Ultimately, the film is too plodding to stand up with the best of the teen crime films of the era, but there’s enough going on here that is unusual to make it worth a look.
Rather better, and far less well known, is The Lonely Sex. Shot in 1959, it opens with a daring scene of peeping tom watching a girl taking her top off (placed at the start of the film and unconnected to the main story, it was ideally placed to be snipped by censors if necessary without hurting the rest of the movie). The actual story follows a socially awkward misfit (Karl Light) who struggles to relate to women – early on, we see him recounting the tale of his first teenage sexual encounter with a prostitute that ended in failure and seems to have affected his entire life. Living in a rundown shack and continually listening to radio broadcasts that go from the inane (commercials for lipstick) to the annoying (religious preaching – the latter causing our unnamed protagonist to smash his radio), he’s falling off the deep end, and a misguided attempt to pick up a hard-faced woman in the park ends with her laughing at him – but not for long, as he strangles her and then beats her to death in a surprisingly brutal scene. From here, it’s a small step to kidnap, as he snatches up the psychiatrist’s daughter Annabelle (Jean Evans) that he’s earlier been watching.

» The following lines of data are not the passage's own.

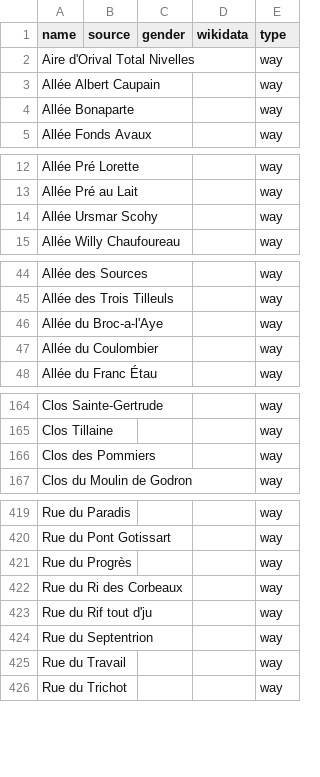
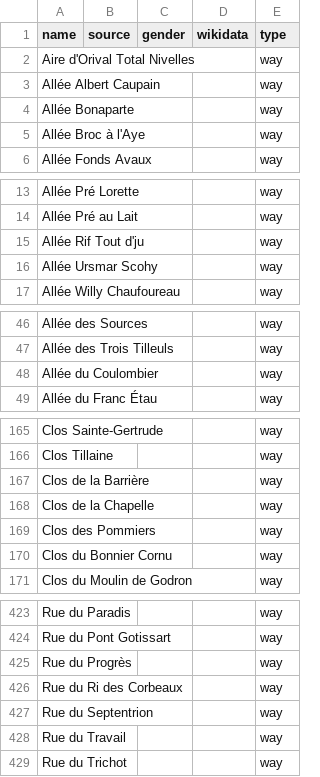
Before and after one commit to EqualStreetNames/equalstreetnames-nivelles, a CSV file: data/other.csv, drawn as a sheet; only a part is shown, gaps mark what is left out; removed rows and columns are numbered as before the commit, all else as after; the diff covers the shown part only; the diff names each change by its address in the sheet, - before the commit and + after, or states it on an @@ line.

```diff
--- a/data/other.csv
+++ b/data/other.csv
+row 5: Allée Broc à l'Aye |  |  |  | way
+row 15: Allée Rif Tout d'ju |  |  |  | way
-row 46: Allée du Broc-a-l'Aye |  |  |  | way
+row 167: Clos de la Barrière |  |  |  | way
+row 168: Clos de la Chapelle |  |  |  | way
+row 170: Clos du Bonnier Cornu |  |  |  | way
-row 423: Rue du Rif tout d'ju |  |  |  | way
```
Also changed, not shown: 1 edited cell elsewhere in this file, 2 other files.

For such a homely girl, Annabelle has bad luck with perverts, as we’ve already seen her being harassed by lodger Mr Wyler (Carl Collyer) at home. Wyler is the peeping tom seen at the start of the film and Collyer plays him with skin-crawling intensity. As he corners Annabelle in the hallway, he tells her :
“I was driving past the beach yesterday, and saw you standing there, but you didn’t even notice me. I like seeing you in a bathing suit, Annabelle, you have a nice figure. You know, I nearly walked into your room yesterday, by mistake. Then I heard the bath running, and I realized that it wasn’t my room – you don’t even lock your door, do you? I certainly wouldn’t want to surprise you while you were dressing…or anything like that”.
What a charmer.
Eventually, the two strands of the story come together, as Light seeks help from Annabelle’s father (after an awkward family get-together with his sister), only to find himself attacked and chased down by the gun-toting, hypocritical Wyler (who spouts right-wing, handing and flogging rhetoric as the correct punishment for sex criminals, while Dr. Greene (Richard Nicholls) advocates helping the obviously disturbed and desperate man. You know this will end badly.
Relentlessly grim, The Lonely Sex – running a tight 57 minutes – is an impressive portrait of alienation and deviation. The film carefully contrasts the pathetic, out of control sex killer, who desperately writes ‘HELP’ on a wall after he kills the woman, with the more cynical – and no less dangerous, it seems – Wyler, who knows exactly what he is doing and sees no shame in it. It’s rare, even now, for a movie to so perfectly skewer the hypocrisy of moralisers – at the time it was almost unheard of, and the fact that it happens in a film that was being marketed at an audience of voyeurs makes it all the more impressive.
With a cast of worn down, deliberately unattractive actors and a low key, almost social realism approach from director Richard Hillard, this is utterly bleak and years ahead of its time in style and theme. At times, it reminded me of Daughter of Horror in terms of style, while the alienated, sympathetic but dangerously disturbed killer would be developed further in Psycho and Peeping Tom a year later.
The print is as good as you could hope for, given the age and low budget nature of the film – it probably never looked great, but here is presented in a clear, intact print. And who really wants an exercise in depravity like this to look overly pristine anyway?
God bless Vinegar Syndrome for digging this one up – worth the price of this disc by itself, The Lonely Sex is a remarkable movie, and with Anatomy of a Psycho to sweeten the pill, you’d be a fool not to snap this one up.